**TASK OBJECTIVE**
Check each line of the entries below for the word "ContactForm", then state how many lines have it and nothing more.

**DATA RECORDS**
::::::::

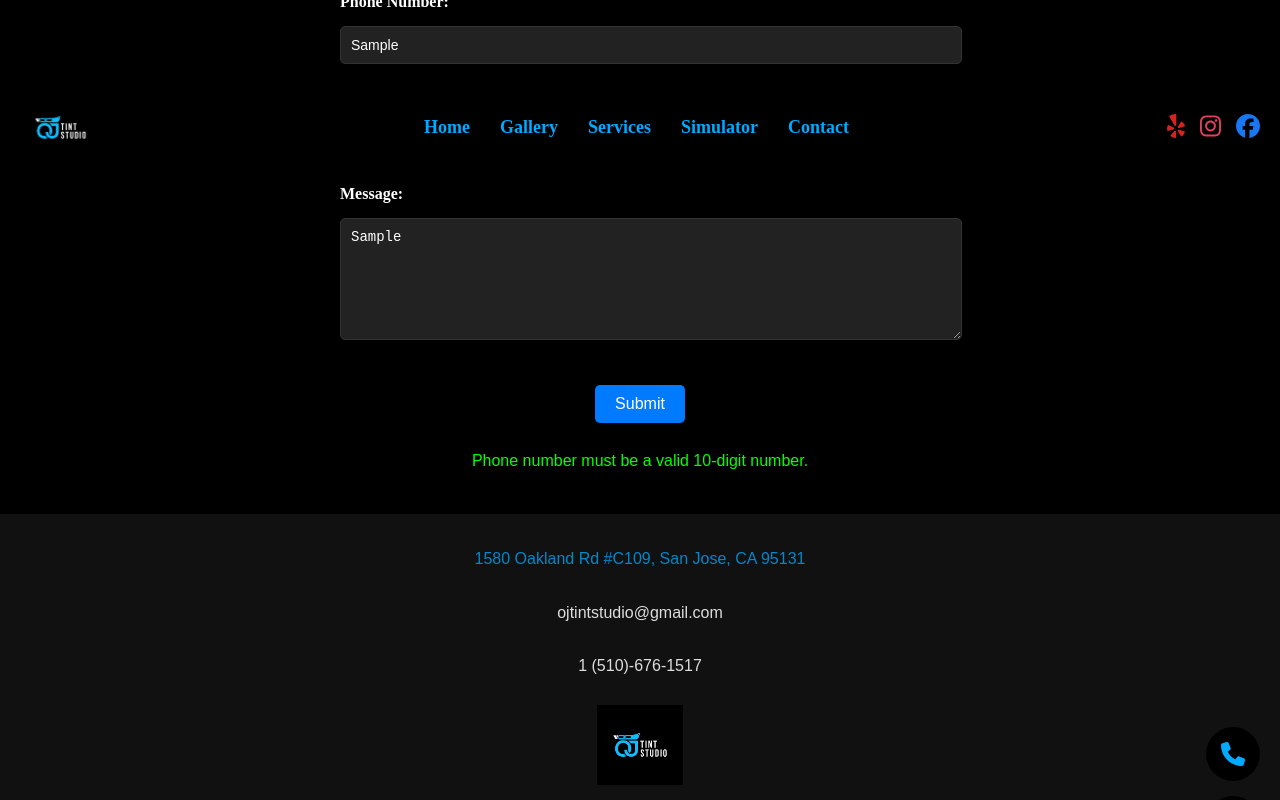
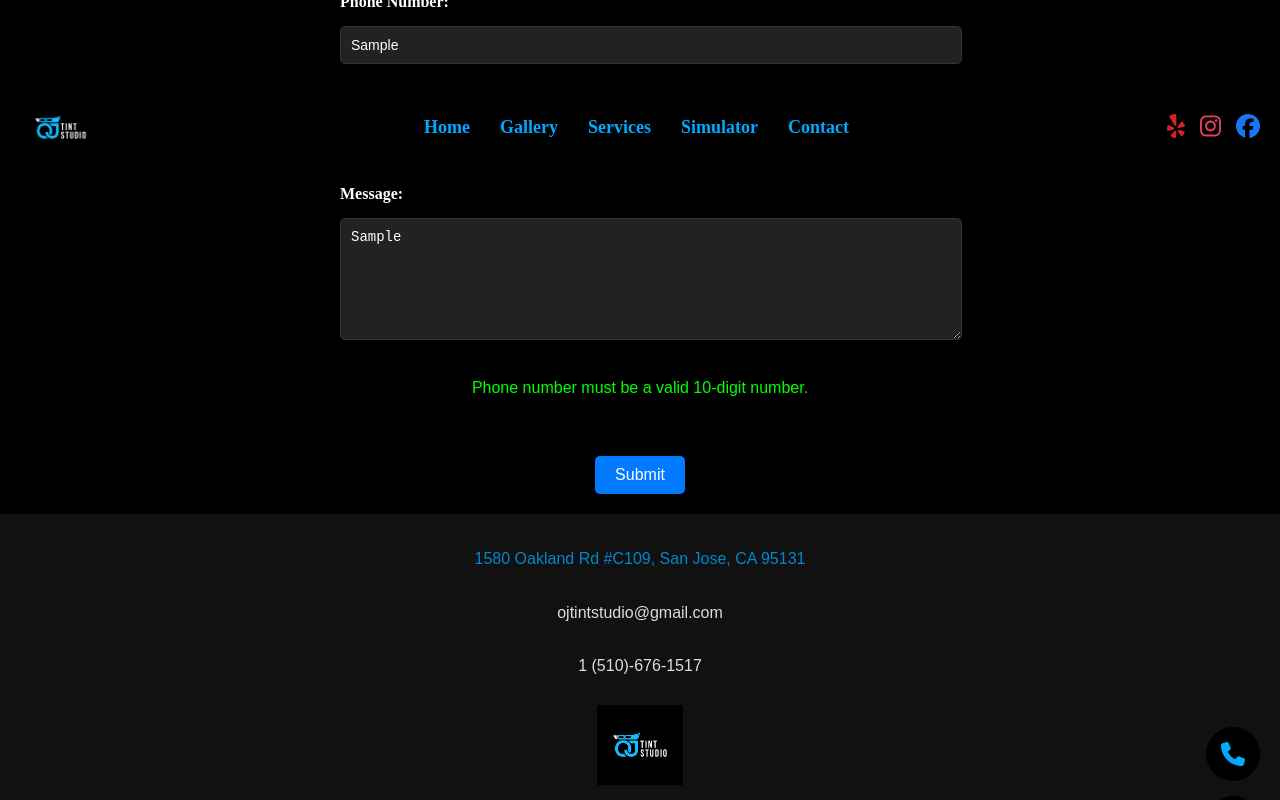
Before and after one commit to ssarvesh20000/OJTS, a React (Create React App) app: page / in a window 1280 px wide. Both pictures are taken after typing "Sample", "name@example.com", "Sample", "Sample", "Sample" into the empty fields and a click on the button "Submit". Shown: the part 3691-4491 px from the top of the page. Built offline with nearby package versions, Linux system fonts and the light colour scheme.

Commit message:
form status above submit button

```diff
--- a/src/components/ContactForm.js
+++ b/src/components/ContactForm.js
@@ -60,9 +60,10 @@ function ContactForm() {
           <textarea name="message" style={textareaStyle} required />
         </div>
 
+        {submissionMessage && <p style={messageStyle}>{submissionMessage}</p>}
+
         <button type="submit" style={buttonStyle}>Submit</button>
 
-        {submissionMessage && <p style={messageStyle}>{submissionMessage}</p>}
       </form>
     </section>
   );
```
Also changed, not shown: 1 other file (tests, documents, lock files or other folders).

::::::::

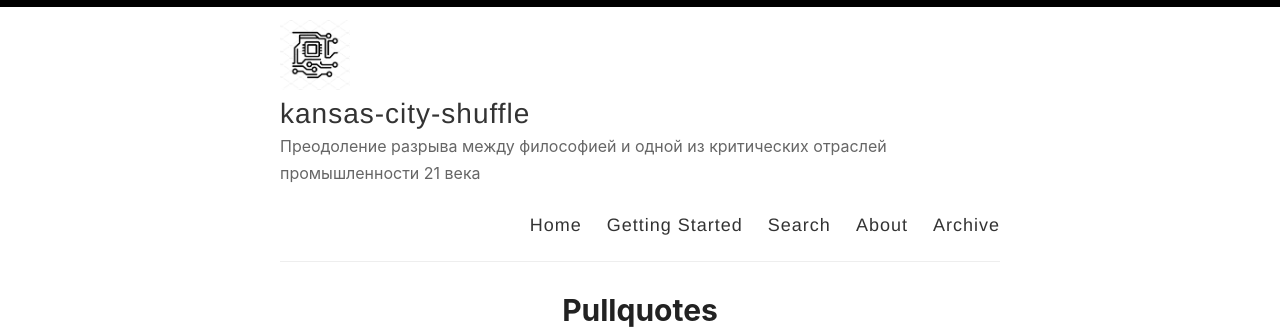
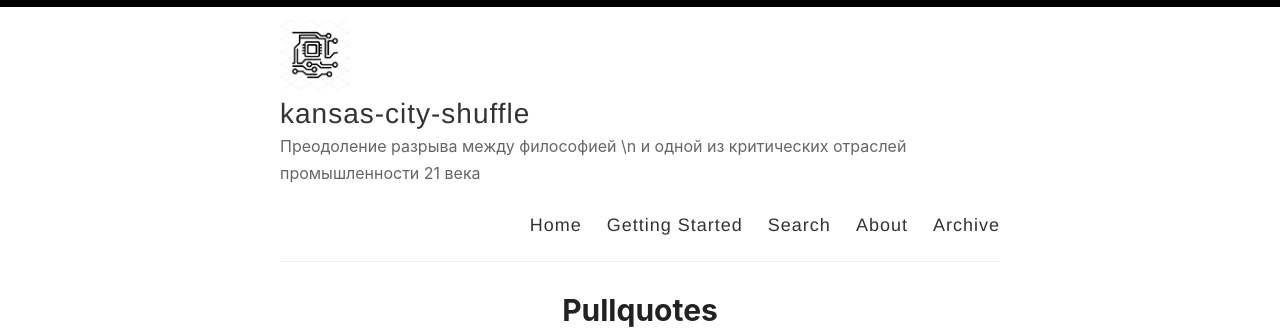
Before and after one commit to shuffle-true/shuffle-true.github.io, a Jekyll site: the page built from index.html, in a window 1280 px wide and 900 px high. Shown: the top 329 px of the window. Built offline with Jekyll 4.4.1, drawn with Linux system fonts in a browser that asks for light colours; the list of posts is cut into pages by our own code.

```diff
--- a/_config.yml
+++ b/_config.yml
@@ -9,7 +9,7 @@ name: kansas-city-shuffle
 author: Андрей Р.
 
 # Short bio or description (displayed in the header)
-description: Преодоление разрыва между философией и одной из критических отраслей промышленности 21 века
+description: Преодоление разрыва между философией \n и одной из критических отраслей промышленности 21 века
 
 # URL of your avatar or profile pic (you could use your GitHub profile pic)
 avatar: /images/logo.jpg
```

::::::::

**YOUR RESPONSE**
3